The other thing she did that was strange to me at the time was make me memorize her calling card, and also how to call her collect. She told me that if anyone ever took me against my will and told me that if I ran away or called her or went to another adult for help, they’d kill me or my mom, I was to try to get help anyway. I was to run away at the first chance I got.

Now, I know that sounds crazy, because some kidnapper might have killed me if I had tried to get away. But what are the odds? I mean, honestly, what’s a kidnapper going to do with a child? Generally one of two things and I don’t think I need to name them*. Well okay, I’ll name one of them: they’re going to sell the child on the black market. Now, I don’t really know what that means, but my mom occasionally threatened selling me to the gypsies when I was bad, and I assume that translates to the black market. I’ve named one, you can figure out the second.

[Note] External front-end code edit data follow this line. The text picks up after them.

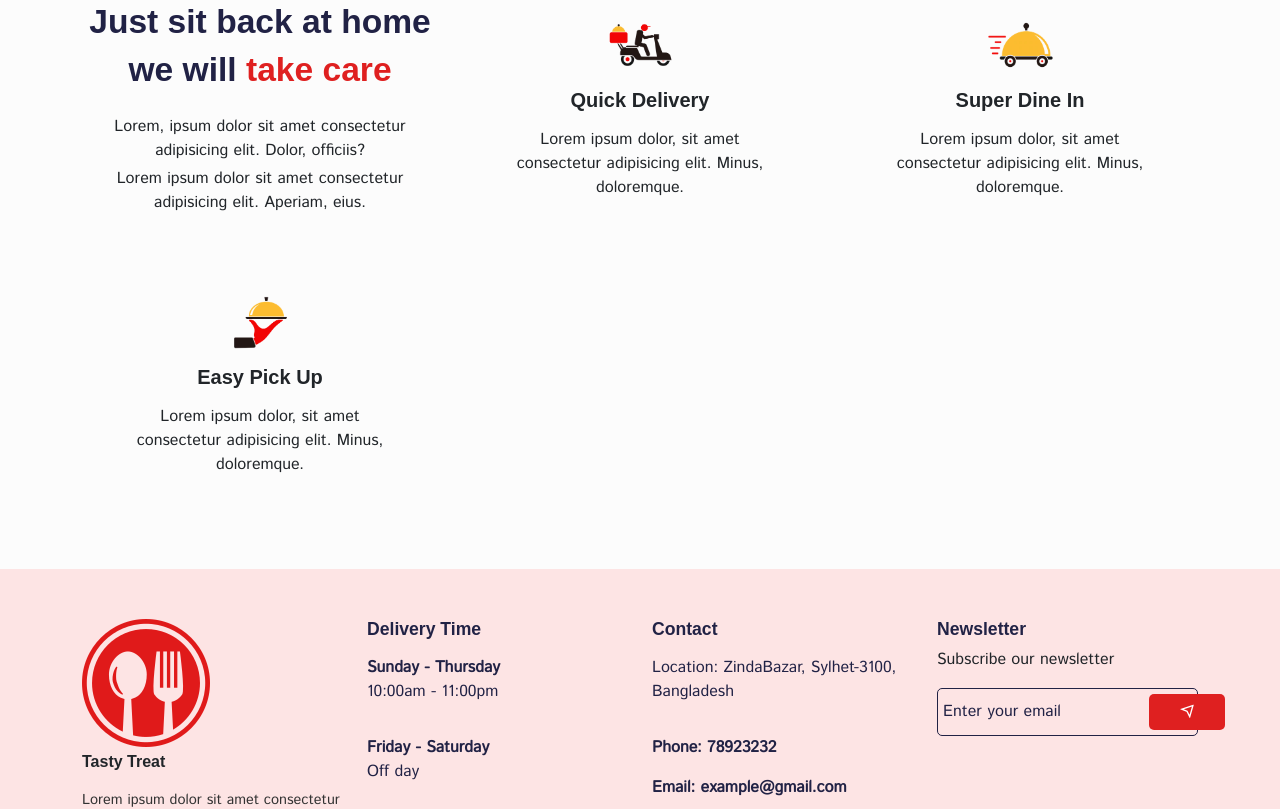
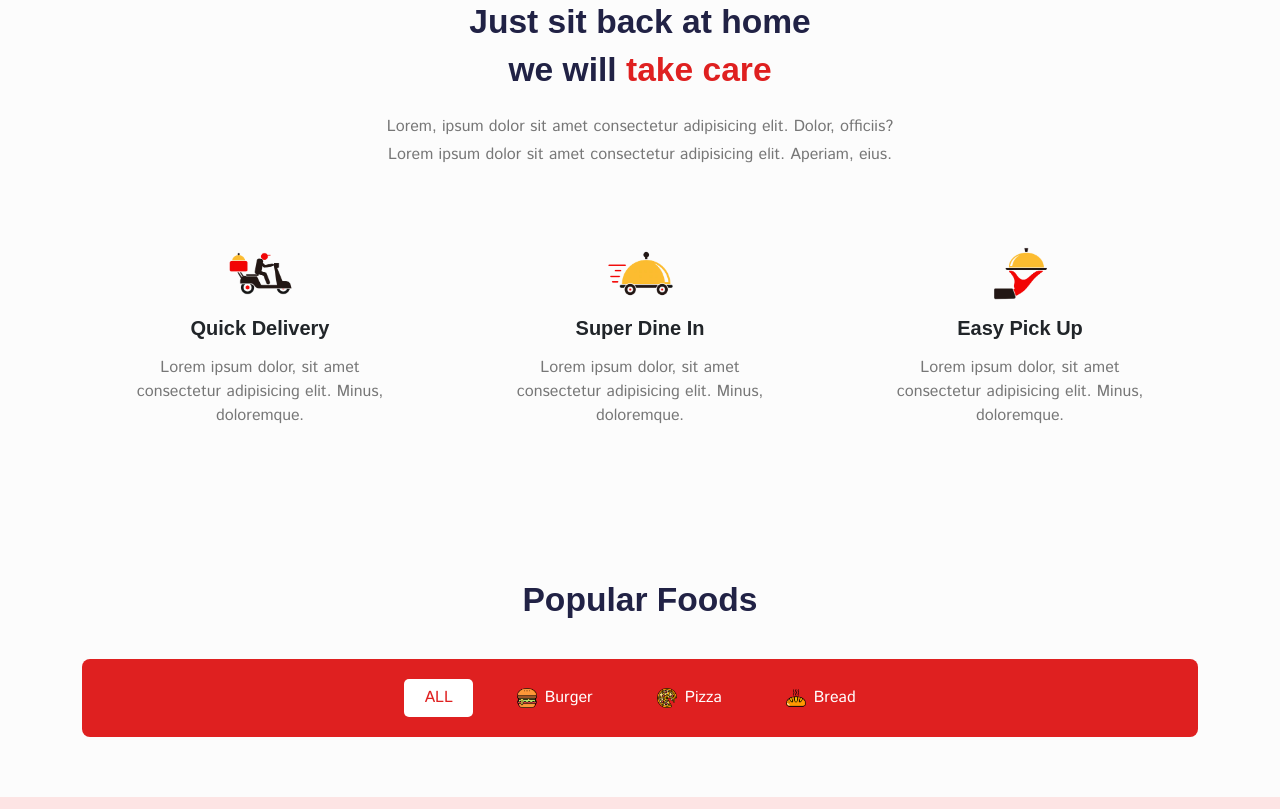
Before and after one commit to xyfer17/Food-Delivery, a React (Create React App) app: page /home in a window 1280 px wide. Shown: the part 1060-1869 px from the top of the page. Built offline with nearby package versions, Linux system fonts and the light colour scheme; a web font is replaced by a local one.

Commit message:
add product card

```diff
--- a/src/assets/fake-data/products.js
+++ b/src/assets/fake-data/products.js
@@ -13,7 +13,7 @@
 
 import product_04_image_01 from "../images/product_4.1.jpg";
 import product_04_image_02 from "../images/product_4.2.jpg";
-import product_04_image_03 from "../images/product_4.3.jpg";
+import product_04_image_03 from "../images/product_4.3.png";
 
 import product_05_image_01 from "../images/product_04.jpg";
 import product_05_image_02 from "../images/product_08.jpg";
--- a/src/pages/Home.jsx
+++ b/src/pages/Home.jsx
@@ -1,4 +1,4 @@
-import React from "react";
+import React, { useState } from "react";
 import { Col, Container, Row } from "reactstrap";
 import Helmet from "../components/Helmet";
 import "../styles/hero-section.css";
@@ -9,6 +9,11 @@
 import featureImg03 from "../assets/images/service-03.png";
 import { Link } from "react-router-dom";
 import "../styles/home.css";
+import products from "../assets/fake-data/products.js";
+
+import foodCategoryImg01 from "../assets/images/hamburger.png";
+import foodCategoryImg02 from "../assets/images/pizza.png";
+import foodCategoryImg03 from "../assets/images/bread.png";
 
 import Category from "../components/UI/category/Category";
 
@@ -32,6 +37,8 @@
 ];
 
 const Home = () => {
+  const [category, setCategory] = useState("ALL");
+
   return (
     <Helmet title="Home">
       <section>
@@ -92,7 +99,7 @@
       <section>
         <Container>
           <Row>
-            <Col lang="12" className="text-center">
+            <Col lg="12" className="text-center">
               <h5 className="feature__subtitle mb-4"> what we serve</h5>
               <h2 className="feature__title">Just sit back at home</h2>
               <h2 className="feature__title">
@@ -110,12 +117,66 @@
             {featureData.map((item, index) => (
               <Col lg="4" md="6" sm="6" key={index} className="mt-5">
                 <div className="feature__item text-center px-5 py-3">
-                  <img src={item.imgUrl} alt="" className="w-25 mb-3" />
-                  <h5 className="fw-bold mb-3">{item.title}</h5>
+                  <img
+                    src={item.imgUrl}
+                    alt="feature-img"
+                    className="w-25 mb-3"
+                  />
+                  <h5 className=" fw-bold mb-3">{item.title}</h5>
                   <p>{item.desc}</p>
                 </div>
               </Col>
             ))}
+          </Row>
+        </Container>
+      </section>
+
+      <section>
+        <Container>
+          <Row>
+            <Col lg="12" className="text-center">
+              <h2>Popular Foods</h2>
+            </Col>
+            <Col lg="12">
+              <div className="food__category d-flex align-items-center justify-content-center gap-4">
+                <button
+                  className={`all_btn ${
+                    category === "ALL" ? "foodBtnActive" : ""
+                  }`}
+                  onClick={() => setCategory("ALL")}
+                >
+                  ALL
+                </button>
+                <button
+                  className={`d-flex align-items-center gap-2 ${
+                    category === "BURGER" ? "foodBtnActive" : ""
+                  }`}
+                  onClick={() => setCategory("BURGER")}
+                >
+                  <img src={foodCategoryImg01} alt="" />
+                  Burger
+                </button>
+                <button
+                  className={`d-flex align-items-center gap-2 ${
+                    category === "PIZZA" ? "foodBtnActive" : ""
+                  }`}
+                  onClick={() => setCategory("PIZZA")}
+                >
+                  {" "}
+                  <img src={foodCategoryImg02} alt="" />
+                  Pizza
+                </button>
+                <button
+                  className={`d-flex align-items-center gap-2 ${
+                    category === "BREAD" ? "foodBtnActive" : ""
+                  }`}
+                  onClick={() => setCategory("BREAD")}
+                >
+                  <img src={foodCategoryImg03} alt="" />
+                  Bread
+                </button>
+              </div>
+            </Col>
           </Row>
         </Container>
       </section>
--- a/src/styles/home.css
+++ b/src/styles/home.css
@@ -6,3 +6,40 @@
 .feature__title span{
     color: #df2020;
 }
+
+.feature__text{
+    color: #777;
+}
+
+.feature__item p{
+    color: #777;
+}
+
+
+.food__category{
+    background: #df2020;
+    text-align: center;
+    margin-top: 30px;
+    padding: 20px 0px;
+    border-radius: 8px;
+}
+
+.food__category button{
+    border: none;
+    outline: none;
+    padding: 7px 20px;
+    background: transparent;
+    color: #fff;
+}
+
+
+.food__category button img{
+    width: 20px;
+    height: 20px;
+}
+
+.foodBtnActive{
+    background: #fff !important;
+    border-radius: 5px;
+    color: #df2020 !important;
+}
```
Also changed, not shown: src/components/UI/product-card/ProductCard.jsx (added, +24 -0 lines).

So anyway. You remember what it was like to be eleven. Now use your imagination and pretend you’re an eleven-year old, who has just been pulled into a car by a stranger and the stranger is taking you lord knows where. And they hurt you. And verbally abuse you and scare you. It’s a few days later and now you can go outside, but they tell you if you tell anyone
anything that’s happened, they’ll kill you or your parents. So, what do you do? You’re eleven, do you even want to talk to a stranger? The stranger might be twenty times worse than the guy who took you. Can you trust anyone?

I know, it’s crazy. Can you believe these kidnapped kids? Let’s make a leap here, can you believe those moronic women who don’t leave their abusive husbands? How can they be silent when they’re being pummeled by someone who’s supposed to love them (and sometimes does, supposedly)? Another leap: can you believe those idiots in Communist China, or the former Communist U.S.S.R.? I mean, how can they stay in a country where they have no rights? Why don’t they flee? Why don’t they sneak out? I’m sure they could get away when no one was looking.

Okay, so maybe the last one is too much of a stretch, but the point remains the same: people, even adults, have fragile minds. We can easily begin to believe we’re worthless, that we deserve punishment, that we shouldn’t defend ourselves and our rights, that we have no rights, that Communist Russia is better than Switzerland (and anyway, we can’t get to Switzerland, we’re trapped, really, we are), and that Michael Devlin’s apartment is safer than running away.y \\

Why wouldn’t an eleven-year old boy run away? Better ask why an entire country would allow one man -- one evil dictator -- to continue to rule. That’s what I really can’t understand, because I completely get why a boy would be afraid to get help from a stranger after enduring any amount of abuse, most notably, the violation of your very freedom and trust in the world.


And if parents were wary, maybe they’d tackle the kidnapping issue with their children before someone else has a chance to impress their delicate minds with lies and threats. I don’t know for certain, but I feel pretty strongly that if someone had taken me, I would have tried to get free because of what my mom told me: go for help when you get the chance.**





*Because your’re not stupid, contrary to what Oprah might think. Why the hell did she have to get Shawn Hornbeck’s parents to publicly announce that he was sexually abused by Devlin on national television? Is that going to help him? Poor kid.
**My overall derisive tone is mainly directed at the suspicious reporters in the
media.

3 comments:

Wonderbread said...

You're back! I've missed your cynical sniping. Carry on....

Aries327 said...

Thanks, Wonderbread. Do you have a blog? I'd like to read it, if you do.

Anonymous said...

hi nikipoo,
yes i remember how dumb you were when you were eleven and how naive and obedient i was to adults just cuz they were an adult